> [Requirement]
Gather each line containing the string "rows" from these entries.

[Opening Data section section]

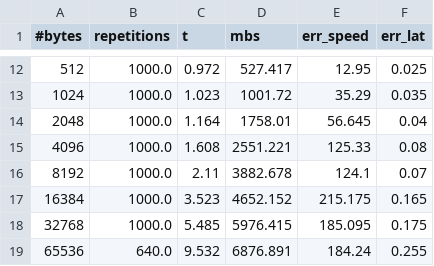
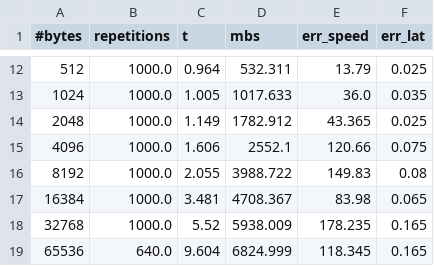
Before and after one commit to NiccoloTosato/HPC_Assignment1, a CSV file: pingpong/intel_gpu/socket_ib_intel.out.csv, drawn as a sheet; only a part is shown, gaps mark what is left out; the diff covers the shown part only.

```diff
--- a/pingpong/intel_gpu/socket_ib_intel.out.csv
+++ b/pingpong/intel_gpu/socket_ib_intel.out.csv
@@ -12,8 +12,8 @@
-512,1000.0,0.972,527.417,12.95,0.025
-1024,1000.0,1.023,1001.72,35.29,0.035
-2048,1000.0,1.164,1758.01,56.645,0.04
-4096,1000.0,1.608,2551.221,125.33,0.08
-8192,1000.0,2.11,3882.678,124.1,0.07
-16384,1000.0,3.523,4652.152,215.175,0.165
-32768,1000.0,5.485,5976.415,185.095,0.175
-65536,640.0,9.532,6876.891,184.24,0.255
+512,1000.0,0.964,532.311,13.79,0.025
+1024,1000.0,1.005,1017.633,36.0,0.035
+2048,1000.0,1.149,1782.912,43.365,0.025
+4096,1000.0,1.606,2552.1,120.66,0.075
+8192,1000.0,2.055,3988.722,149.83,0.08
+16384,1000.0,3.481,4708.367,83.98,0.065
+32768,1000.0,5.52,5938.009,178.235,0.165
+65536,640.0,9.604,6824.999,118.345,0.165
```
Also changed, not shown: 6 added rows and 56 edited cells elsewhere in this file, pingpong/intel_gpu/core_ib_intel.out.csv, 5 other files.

[Closing Data section section]
[Opening Data section section]

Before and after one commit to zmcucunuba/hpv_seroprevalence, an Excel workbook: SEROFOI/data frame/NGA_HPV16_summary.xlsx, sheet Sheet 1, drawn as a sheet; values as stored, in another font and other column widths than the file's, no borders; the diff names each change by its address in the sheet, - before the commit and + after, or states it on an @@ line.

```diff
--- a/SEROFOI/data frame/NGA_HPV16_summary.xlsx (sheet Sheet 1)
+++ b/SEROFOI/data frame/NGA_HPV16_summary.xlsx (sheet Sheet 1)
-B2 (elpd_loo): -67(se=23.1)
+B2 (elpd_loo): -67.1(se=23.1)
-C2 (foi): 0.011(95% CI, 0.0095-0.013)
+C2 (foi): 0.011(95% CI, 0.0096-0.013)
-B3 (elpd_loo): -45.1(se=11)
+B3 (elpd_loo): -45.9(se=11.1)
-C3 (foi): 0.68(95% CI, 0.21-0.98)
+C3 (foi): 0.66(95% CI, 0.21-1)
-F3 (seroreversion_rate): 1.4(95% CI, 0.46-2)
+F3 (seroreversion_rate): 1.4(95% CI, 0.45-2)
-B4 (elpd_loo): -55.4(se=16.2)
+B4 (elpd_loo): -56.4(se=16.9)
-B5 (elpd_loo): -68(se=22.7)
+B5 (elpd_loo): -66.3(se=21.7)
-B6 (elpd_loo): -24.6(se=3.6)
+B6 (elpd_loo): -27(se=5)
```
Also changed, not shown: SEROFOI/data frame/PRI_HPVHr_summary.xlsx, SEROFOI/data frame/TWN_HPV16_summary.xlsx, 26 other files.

[Closing Data section section]
[Opening Data section section]

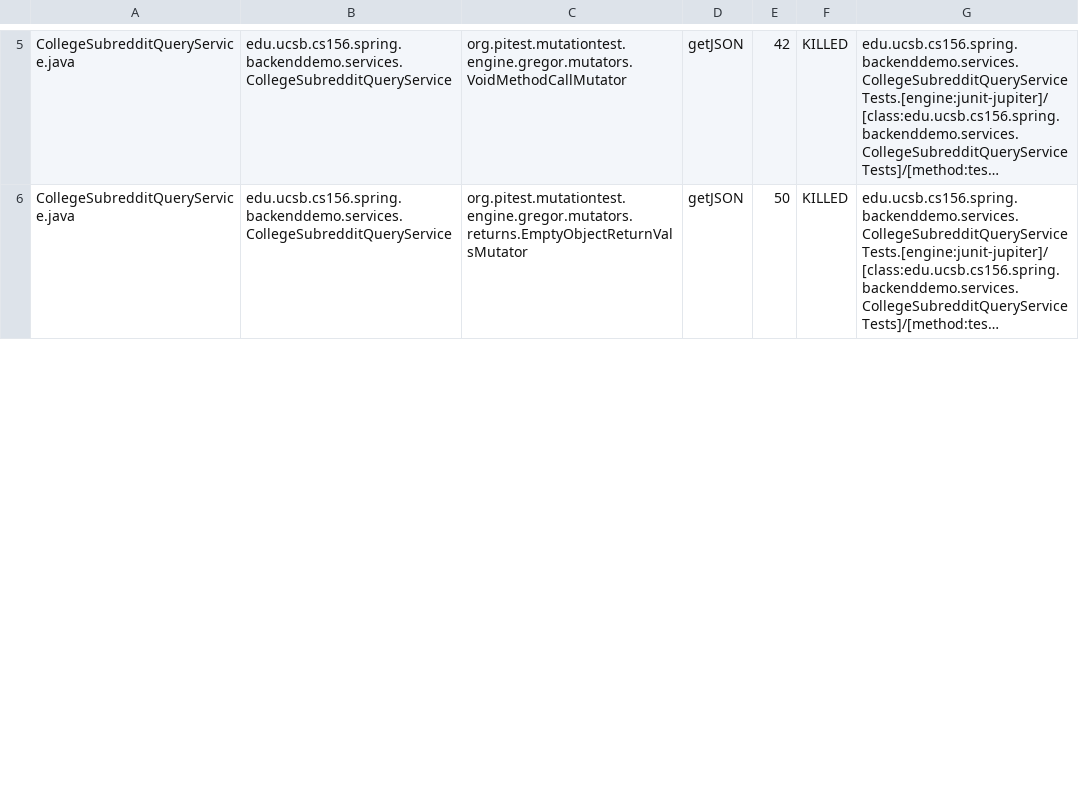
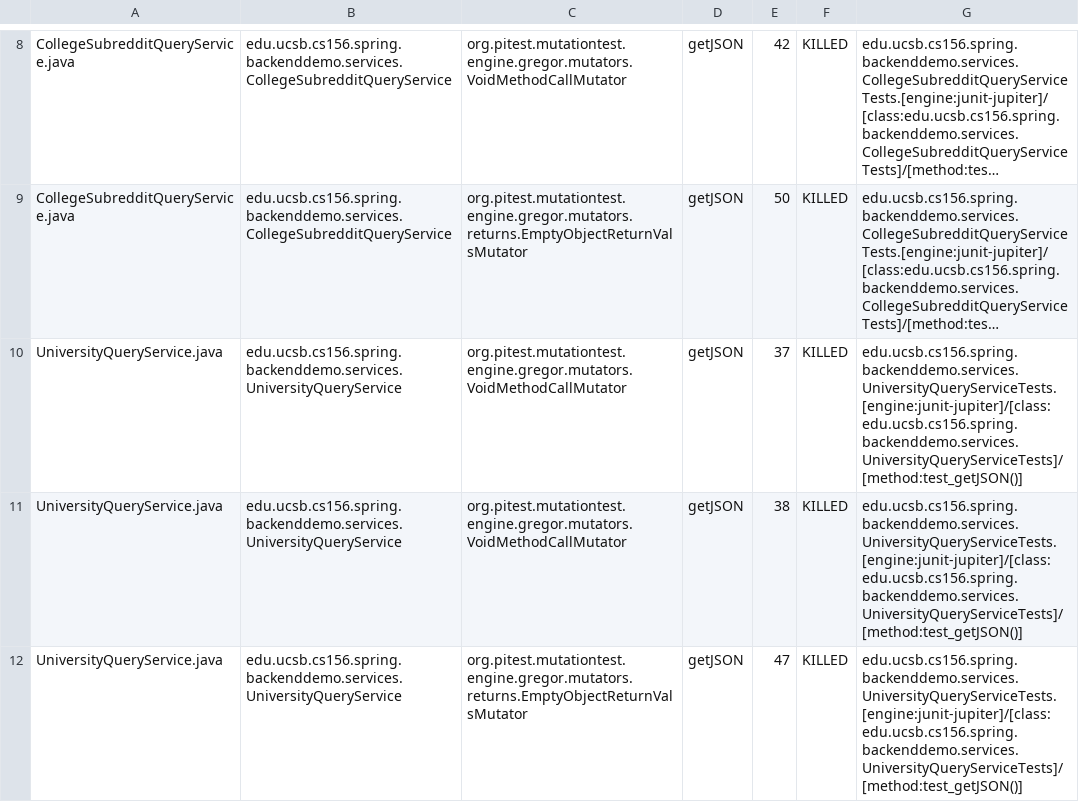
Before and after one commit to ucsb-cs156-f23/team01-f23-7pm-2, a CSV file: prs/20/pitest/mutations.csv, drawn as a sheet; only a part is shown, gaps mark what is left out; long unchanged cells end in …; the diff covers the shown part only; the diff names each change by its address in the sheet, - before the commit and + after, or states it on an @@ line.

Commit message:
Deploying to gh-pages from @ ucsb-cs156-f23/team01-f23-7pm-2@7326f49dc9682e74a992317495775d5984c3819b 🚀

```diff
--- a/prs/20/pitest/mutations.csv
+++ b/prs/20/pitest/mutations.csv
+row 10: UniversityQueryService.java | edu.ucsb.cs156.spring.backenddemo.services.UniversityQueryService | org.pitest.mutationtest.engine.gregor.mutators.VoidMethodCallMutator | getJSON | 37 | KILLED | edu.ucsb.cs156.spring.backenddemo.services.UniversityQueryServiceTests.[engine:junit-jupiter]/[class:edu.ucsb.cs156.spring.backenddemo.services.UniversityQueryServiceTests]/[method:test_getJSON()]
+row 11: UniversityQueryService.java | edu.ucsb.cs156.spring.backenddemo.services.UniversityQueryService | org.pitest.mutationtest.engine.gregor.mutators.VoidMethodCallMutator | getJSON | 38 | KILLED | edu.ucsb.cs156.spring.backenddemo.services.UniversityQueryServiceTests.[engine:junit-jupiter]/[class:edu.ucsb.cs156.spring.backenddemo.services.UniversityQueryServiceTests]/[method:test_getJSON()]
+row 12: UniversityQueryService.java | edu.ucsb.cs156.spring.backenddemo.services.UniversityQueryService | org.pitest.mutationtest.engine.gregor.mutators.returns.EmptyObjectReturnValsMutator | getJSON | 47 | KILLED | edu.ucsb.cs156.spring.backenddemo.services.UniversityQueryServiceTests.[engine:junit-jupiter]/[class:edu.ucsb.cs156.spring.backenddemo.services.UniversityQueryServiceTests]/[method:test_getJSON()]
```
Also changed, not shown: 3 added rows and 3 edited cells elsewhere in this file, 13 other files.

[Closing Data section section]

> [Solution]
Also changed, not shown: 6 added rows and 56 edited cells elsewhere in this file, pingpong/intel_gpu/core_ib_intel.out.csv, 5 other files.
Also changed, not shown: 3 added rows and 3 edited cells elsewhere in this file, 13 other files.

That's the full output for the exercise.